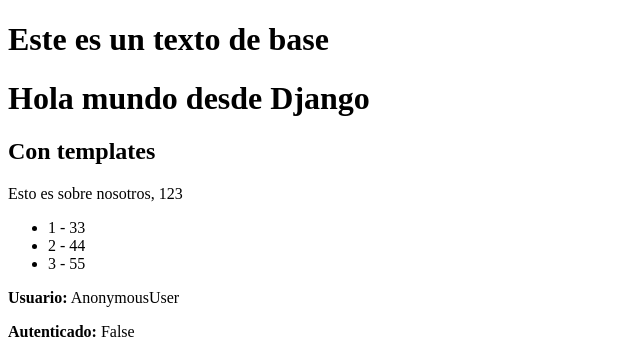
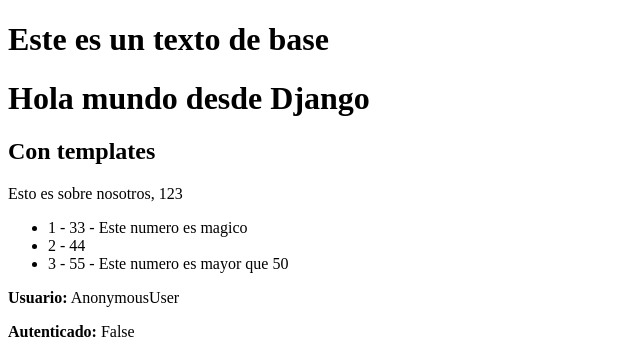
Before and after one commit to dev1d123/test, a Django app: page / in a window 1280 px wide. Shown: the part 88-445 px from the top of the page, without its empty margins (0-640 px from the left). Run offline with Django 5.2, Linux system fonts and the light colour scheme.

Commit message:
(Diapositiva 6) -> Agregando el tag if, elif y el endif

```diff
--- a/src/listaContactos/inicio/templates/home.html
+++ b/src/listaContactos/inicio/templates/home.html
@@ -14,7 +14,13 @@
     </p>
     <ul>
         {% for myItem in myList %}
-            <li>{{forloop.counter}} - {{ myItem }}</li>
+            <li>{{forloop.counter}} - {{ myItem }}
+            {% if myItem == 33 %}
+                - Este numero es magico
+            {% elif myItem > 50 %}
+                - Este numero es mayor que 50
+            {% endif %}
+            </li>
         {% endfor %}
     </ul>
 
```
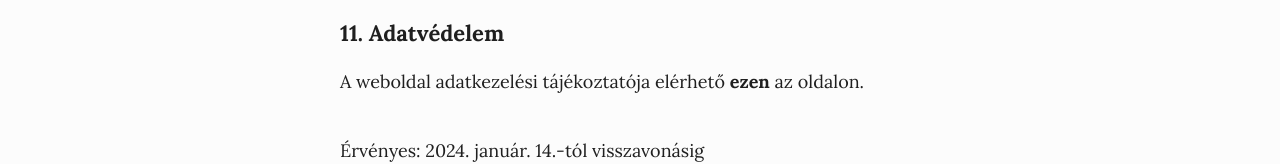
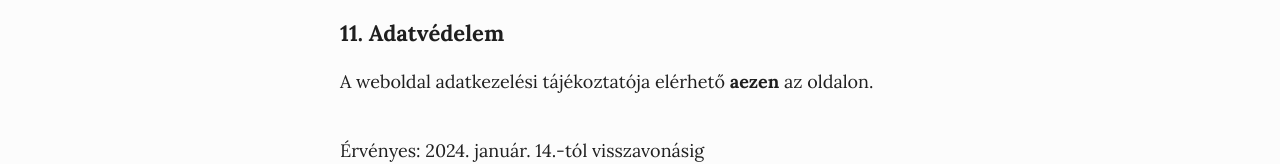
Before and after one commit to zocsen/csodaasvanyok-nextjs, a Next.js app: page /altalanos-szerzodesi-feltetelek in a window 1280 px wide. Shown: the part 9640-9804 px from the top of the page. Built offline with nearby package versions, Linux system fonts and the light colour scheme.

Commit message:
added adatkezelesi link

```diff
--- a/app/altalanos-szerzodesi-feltetelek/page.tsx
+++ b/app/altalanos-szerzodesi-feltetelek/page.tsx
@@ -548,8 +548,11 @@ const ASZF = () => {
       <h2>11. Adatvédelem</h2>
       <br />
       <p>
-        A weboldal adatkezelési tájékoztatója elérhető <strong>ezen</strong> az
-        oldalon.
+        A weboldal adatkezelési tájékoztatója elérhető{" "}
+        <a href="/adatkezelesi-tajekoztato">
+          <strong>aezen</strong>
+        </a>{" "}
+        az oldalon.
       </p>
       <br />
       <br />
```
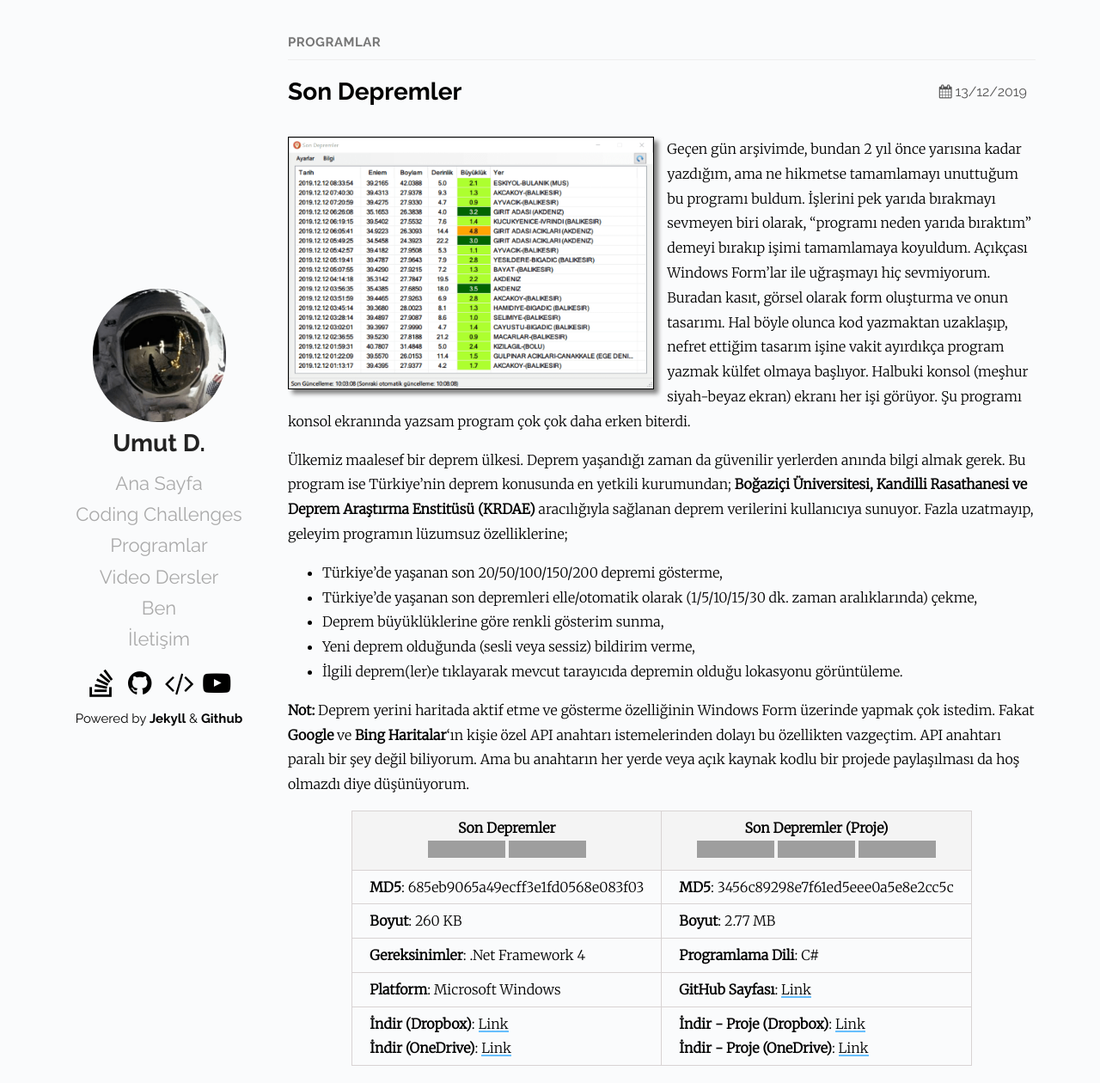
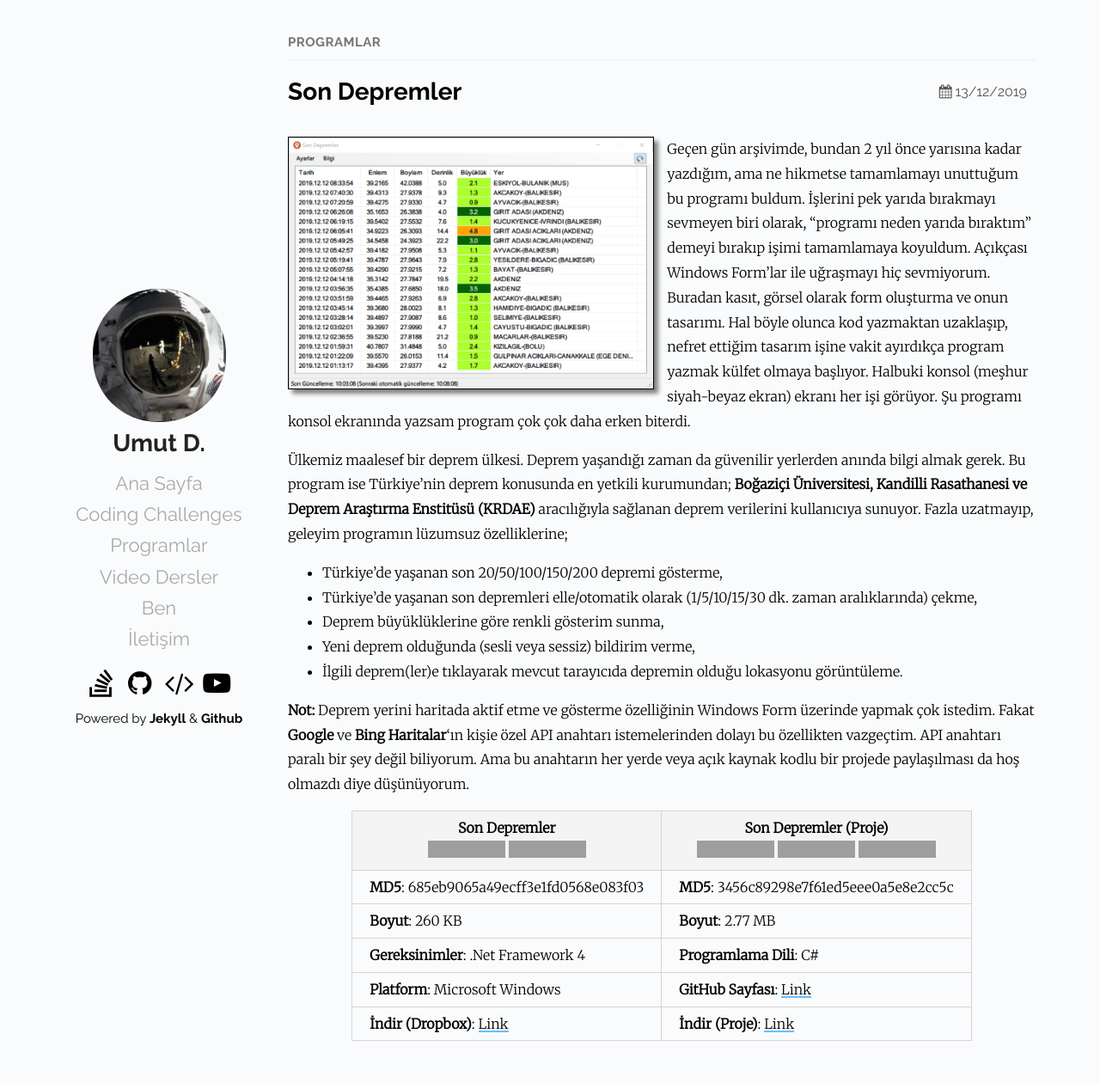
Before and after one commit to Umut-D/umutd.com, a Jekyll site: the page built from _posts/programlar/2019-12-13-son-depremler.md, in a window 1280 px wide and 1260 px high. Shown: the whole window at 86% size. Built offline with Jekyll 4.4.1, drawn with Linux system fonts in a browser that asks for light colours; grey boxes are pictures that could not be loaded.

Commit message:
Son Depremler guncellendi

```diff
--- a/_posts/programlar/2019-12-13-son-depremler.md
+++ b/_posts/programlar/2019-12-13-son-depremler.md
@@ -27,4 +27,4 @@ Geçen gün arşivimde, bundan 2 yıl önce yarısına kadar yazdığım, ama ne
 | **Boyut**:  260 KB                       | **Boyut**:  2.77 MB                         |
 | **Gereksinimler**: .Net Framework 4     | **Programlama Dili**: C# |
 | **Platform**: Microsoft Windows           | **GitHub Sayfası**: [Link](https://github.com/Umut-D/Son-Depremler) |
-| **İndir (Dropbox)**: [Link](https://www.dropbox.com/s/ohlch6m0icorxes/son-depremler.zip?dl=1) <br> **İndir (OneDrive)**: [Link](https://1drv.ms/u/s!Amxylb8Jtc0Ym1wA8N1AeUW23CAP?e=HDrtRx)       | **İndir - Proje (Dropbox)**: [Link](https://www.dropbox.com/s/jjx7d3xfftkkooj/son-depremler-proje.zip?dl=1) <br> **İndir - Proje (OneDrive)**: [Link](https://1drv.ms/u/s!Amxylb8Jtc0Ym13sECmZeltZwJLf?e=Cyyzeg) |
+| **İndir (Dropbox)**: [Link](https://www.dropbox.com/s/ohlch6m0icorxes/son-depremler.zip?dl=1)| **İndir (Proje)**: [Link](https://www.dropbox.com/s/jjx7d3xfftkkooj/son-depremler-proje.zip?dl=1) |
```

GOAL OF THE EXERCISE: Find out how many lines in the listing contain the word "fonts", and respond with that number only.

RESULT BELOW: 3